Gregg must sense me coming because he turns back to judge the distance between us. He’s almost to the shield but I’m close behind and moving up fast. Though I don’t want to run side by side, the nearness of the finish requires the risk. Racing from behind, I wait for the right moment and then I crank up my speed and blow past.

The finish line spans the opening of the Shield, and it’s within reach. My head lifts, and I puff out my chest as I prepare to claim victory. I hear the Shield buzz and I prepare to cross, but then I feel a nudge against my shoulder. My legs pump faster, and then I feel another push, this time into my back. I see the wall of the Shield directly in front of me as I’m pushed off course. My eyes widen as I slam into the Shield. Then, my world goes black.

My eyes open into a blur, and I can hear the muffled sound of Jeshua calling for me. Sweat mingles with the blood running down my face as I lie in a heap beside the Shield. I force my eyes open in time to see Gregg being congratulated as the victor. I wipe the blood from the corner of my lips and spit. Then, my head lowers back to the dirt and I close my eyes.

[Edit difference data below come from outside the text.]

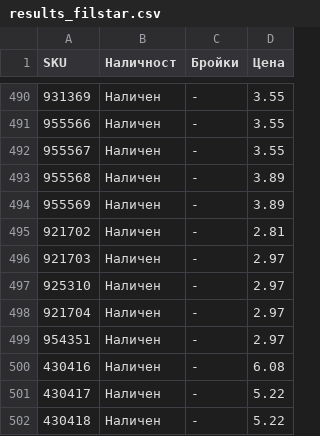
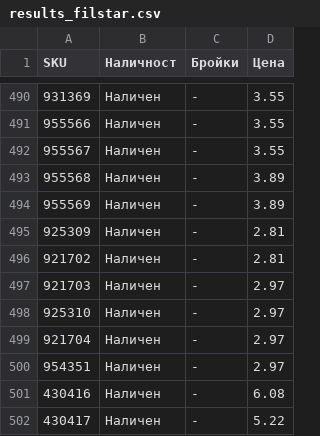
Before and after one commit to vladi1199/proba5, a CSV file: proba5/results_filstar.csv, drawn as a sheet; only a part is shown, gaps mark what is left out; the shorter side is filled out with more unchanged rows.

```diff
--- a/proba5/results_filstar.csv
+++ b/proba5/results_filstar.csv
@@ -494,2 +494,3 @@ SKU,Наличност,Бройки,Цена
 955569,Наличен,-,3.89
+925309,Наличен,-,2.81
 921702,Наличен,-,2.81
```
Also changed, not shown: proba5/not_found_filstar.csv, 1 other file.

I failed in spectacular fashion, and all the Regents saw it. The draft is tomorrow, but now I have little reason to hope or care.